What to work on:
The pictures stay out; all of the data is to be printed exactly.

Exercise material below:

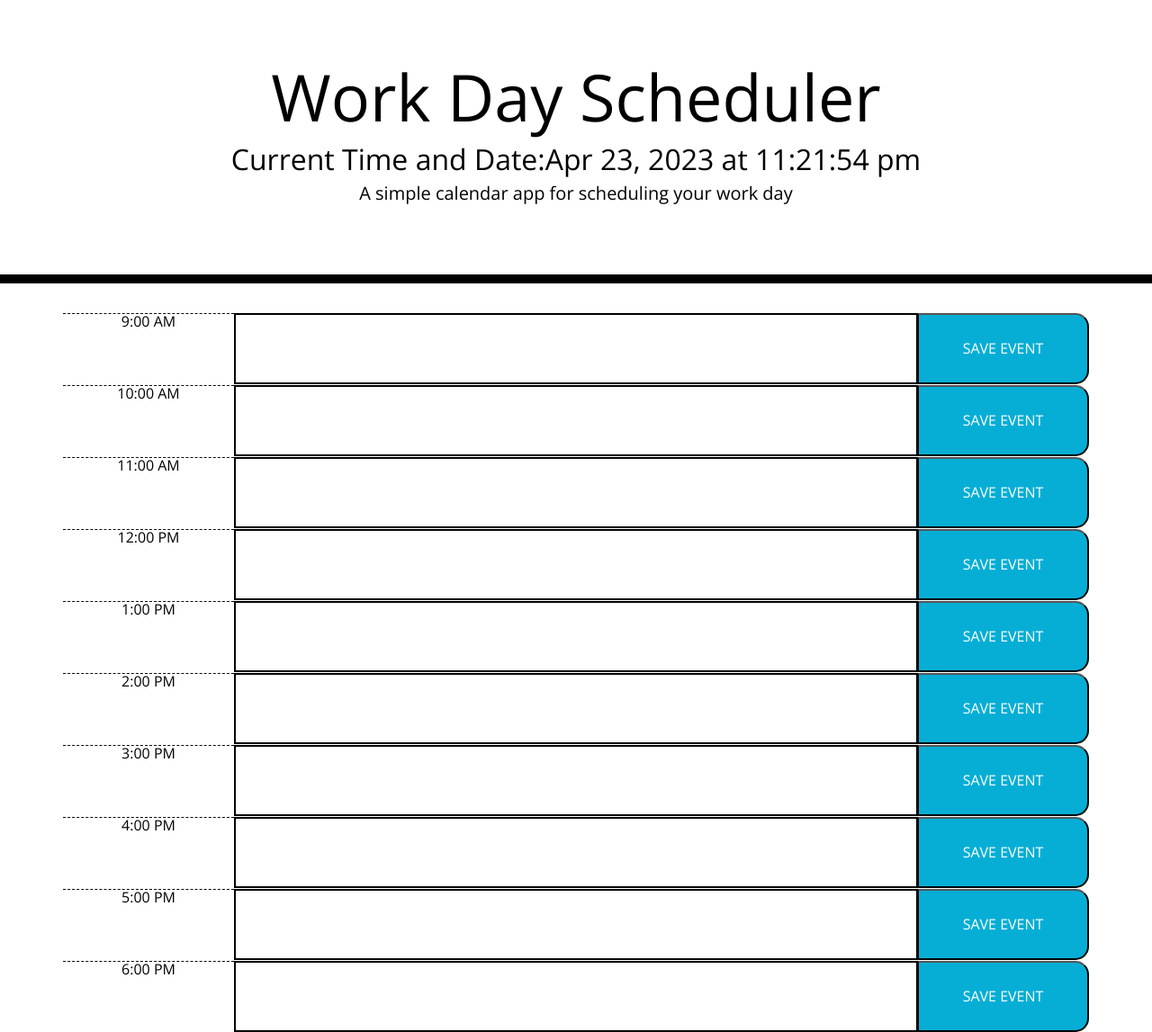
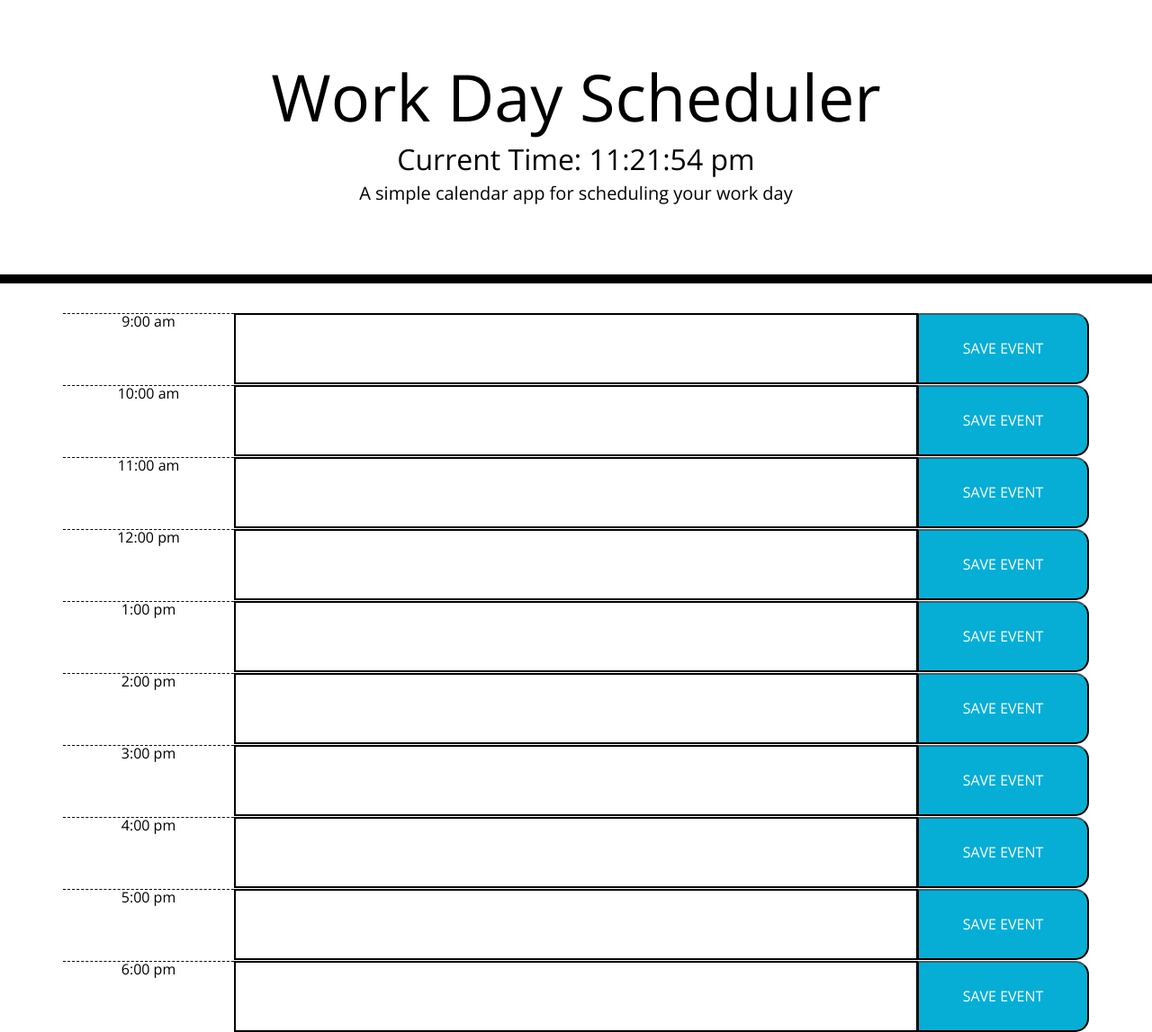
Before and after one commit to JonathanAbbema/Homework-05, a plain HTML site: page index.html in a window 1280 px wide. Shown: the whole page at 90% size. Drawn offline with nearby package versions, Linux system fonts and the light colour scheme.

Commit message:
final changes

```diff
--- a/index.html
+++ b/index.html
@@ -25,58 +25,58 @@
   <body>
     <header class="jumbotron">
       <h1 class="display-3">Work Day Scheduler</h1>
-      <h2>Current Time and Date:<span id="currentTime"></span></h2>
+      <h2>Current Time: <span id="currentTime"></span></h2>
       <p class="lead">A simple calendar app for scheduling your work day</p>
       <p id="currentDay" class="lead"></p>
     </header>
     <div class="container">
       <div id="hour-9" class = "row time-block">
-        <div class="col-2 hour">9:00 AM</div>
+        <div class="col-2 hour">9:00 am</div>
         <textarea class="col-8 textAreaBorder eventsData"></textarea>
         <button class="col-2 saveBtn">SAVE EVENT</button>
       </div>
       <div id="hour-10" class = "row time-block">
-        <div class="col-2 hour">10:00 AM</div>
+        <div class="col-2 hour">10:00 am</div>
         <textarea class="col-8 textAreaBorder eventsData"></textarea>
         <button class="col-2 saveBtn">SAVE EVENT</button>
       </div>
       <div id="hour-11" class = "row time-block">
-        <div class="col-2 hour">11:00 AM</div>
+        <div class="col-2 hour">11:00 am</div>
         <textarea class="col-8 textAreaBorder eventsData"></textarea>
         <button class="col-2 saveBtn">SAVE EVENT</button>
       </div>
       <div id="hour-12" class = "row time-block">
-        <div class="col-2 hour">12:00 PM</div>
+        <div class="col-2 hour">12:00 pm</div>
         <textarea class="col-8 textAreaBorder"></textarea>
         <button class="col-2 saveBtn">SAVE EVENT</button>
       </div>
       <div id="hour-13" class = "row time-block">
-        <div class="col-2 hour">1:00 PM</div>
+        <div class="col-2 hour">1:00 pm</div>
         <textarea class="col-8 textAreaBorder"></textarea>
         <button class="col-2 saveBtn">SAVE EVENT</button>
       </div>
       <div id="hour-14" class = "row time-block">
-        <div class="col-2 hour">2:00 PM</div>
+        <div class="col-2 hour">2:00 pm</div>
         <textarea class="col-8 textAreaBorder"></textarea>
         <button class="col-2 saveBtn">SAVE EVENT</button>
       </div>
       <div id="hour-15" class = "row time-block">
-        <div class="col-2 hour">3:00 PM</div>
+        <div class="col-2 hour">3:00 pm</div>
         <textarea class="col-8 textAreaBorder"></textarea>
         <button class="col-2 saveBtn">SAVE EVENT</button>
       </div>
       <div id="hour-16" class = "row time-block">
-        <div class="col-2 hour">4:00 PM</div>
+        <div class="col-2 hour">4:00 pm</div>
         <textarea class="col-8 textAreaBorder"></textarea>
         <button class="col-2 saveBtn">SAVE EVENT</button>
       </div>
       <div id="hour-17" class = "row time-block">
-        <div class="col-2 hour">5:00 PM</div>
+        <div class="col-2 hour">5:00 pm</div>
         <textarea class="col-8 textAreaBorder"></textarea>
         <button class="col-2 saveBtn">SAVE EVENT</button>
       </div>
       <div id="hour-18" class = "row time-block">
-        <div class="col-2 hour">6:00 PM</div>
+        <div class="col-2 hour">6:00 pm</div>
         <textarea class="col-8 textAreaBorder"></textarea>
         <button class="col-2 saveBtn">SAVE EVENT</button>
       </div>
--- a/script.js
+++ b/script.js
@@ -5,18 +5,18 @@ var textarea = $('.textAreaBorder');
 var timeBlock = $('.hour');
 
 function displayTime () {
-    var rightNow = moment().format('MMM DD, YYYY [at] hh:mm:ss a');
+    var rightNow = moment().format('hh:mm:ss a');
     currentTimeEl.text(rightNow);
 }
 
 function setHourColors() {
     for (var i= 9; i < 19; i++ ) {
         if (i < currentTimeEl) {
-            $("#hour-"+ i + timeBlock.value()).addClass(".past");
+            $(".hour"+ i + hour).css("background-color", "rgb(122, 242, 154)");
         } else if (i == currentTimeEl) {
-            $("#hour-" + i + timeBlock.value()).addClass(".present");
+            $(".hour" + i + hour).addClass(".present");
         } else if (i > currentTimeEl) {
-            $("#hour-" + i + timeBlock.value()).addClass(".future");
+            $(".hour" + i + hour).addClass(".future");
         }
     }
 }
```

End of Exercise material.

Solution for this exercise:
Before and after one commit to JonathanAbbema/Homework-05, a plain HTML site: page index.html in a window 1280 px wide. Shown: the whole page at 90% size. Drawn offline with nearby package versions, Linux system fonts and the light colour scheme.

Commit message:
final changes

```diff
--- a/index.html
+++ b/index.html
@@ -25,58 +25,58 @@
   <body>
     <header class="jumbotron">
       <h1 class="display-3">Work Day Scheduler</h1>
-      <h2>Current Time and Date:<span id="currentTime"></span></h2>
+      <h2>Current Time: <span id="currentTime"></span></h2>
       <p class="lead">A simple calendar app for scheduling your work day</p>
       <p id="currentDay" class="lead"></p>
     </header>
     <div class="container">
       <div id="hour-9" class = "row time-block">
-        <div class="col-2 hour">9:00 AM</div>
+        <div class="col-2 hour">9:00 am</div>
         <textarea class="col-8 textAreaBorder eventsData"></textarea>
         <button class="col-2 saveBtn">SAVE EVENT</button>
       </div>
       <div id="hour-10" class = "row time-block">
-        <div class="col-2 hour">10:00 AM</div>
+        <div class="col-2 hour">10:00 am</div>
         <textarea class="col-8 textAreaBorder eventsData"></textarea>
         <button class="col-2 saveBtn">SAVE EVENT</button>
       </div>
       <div id="hour-11" class = "row time-block">
-        <div class="col-2 hour">11:00 AM</div>
+        <div class="col-2 hour">11:00 am</div>
         <textarea class="col-8 textAreaBorder eventsData"></textarea>
         <button class="col-2 saveBtn">SAVE EVENT</button>
       </div>
       <div id="hour-12" class = "row time-block">
-        <div class="col-2 hour">12:00 PM</div>
+        <div class="col-2 hour">12:00 pm</div>
         <textarea class="col-8 textAreaBorder"></textarea>
         <button class="col-2 saveBtn">SAVE EVENT</button>
       </div>
       <div id="hour-13" class = "row time-block">
-        <div class="col-2 hour">1:00 PM</div>
+        <div class="col-2 hour">1:00 pm</div>
         <textarea class="col-8 textAreaBorder"></textarea>
         <button class="col-2 saveBtn">SAVE EVENT</button>
       </div>
       <div id="hour-14" class = "row time-block">
-        <div class="col-2 hour">2:00 PM</div>
+        <div class="col-2 hour">2:00 pm</div>
         <textarea class="col-8 textAreaBorder"></textarea>
         <button class="col-2 saveBtn">SAVE EVENT</button>
       </div>
       <div id="hour-15" class = "row time-block">
-        <div class="col-2 hour">3:00 PM</div>
+        <div class="col-2 hour">3:00 pm</div>
         <textarea class="col-8 textAreaBorder"></textarea>
         <button class="col-2 saveBtn">SAVE EVENT</button>
       </div>
       <div id="hour-16" class = "row time-block">
-        <div class="col-2 hour">4:00 PM</div>
+        <div class="col-2 hour">4:00 pm</div>
         <textarea class="col-8 textAreaBorder"></textarea>
         <button class="col-2 saveBtn">SAVE EVENT</button>
       </div>
       <div id="hour-17" class = "row time-block">
-        <div class="col-2 hour">5:00 PM</div>
+        <div class="col-2 hour">5:00 pm</div>
         <textarea class="col-8 textAreaBorder"></textarea>
         <button class="col-2 saveBtn">SAVE EVENT</button>
       </div>
       <div id="hour-18" class = "row time-block">
-        <div class="col-2 hour">6:00 PM</div>
+        <div class="col-2 hour">6:00 pm</div>
         <textarea class="col-8 textAreaBorder"></textarea>
         <button class="col-2 saveBtn">SAVE EVENT</button>
       </div>
--- a/script.js
+++ b/script.js
@@ -5,18 +5,18 @@ var textarea = $('.textAreaBorder');
 var timeBlock = $('.hour');
 
 function displayTime () {
-    var rightNow = moment().format('MMM DD, YYYY [at] hh:mm:ss a');
+    var rightNow = moment().format('hh:mm:ss a');
     currentTimeEl.text(rightNow);
 }
 
 function setHourColors() {
     for (var i= 9; i < 19; i++ ) {
         if (i < currentTimeEl) {
-            $("#hour-"+ i + timeBlock.value()).addClass(".past");
+            $(".hour"+ i + hour).css("background-color", "rgb(122, 242, 154)");
         } else if (i == currentTimeEl) {
-            $("#hour-" + i + timeBlock.value()).addClass(".present");
+            $(".hour" + i + hour).addClass(".present");
         } else if (i > currentTimeEl) {
-            $("#hour-" + i + timeBlock.value()).addClass(".future");
+            $(".hour" + i + hour).addClass(".future");
         }
     }
 }
```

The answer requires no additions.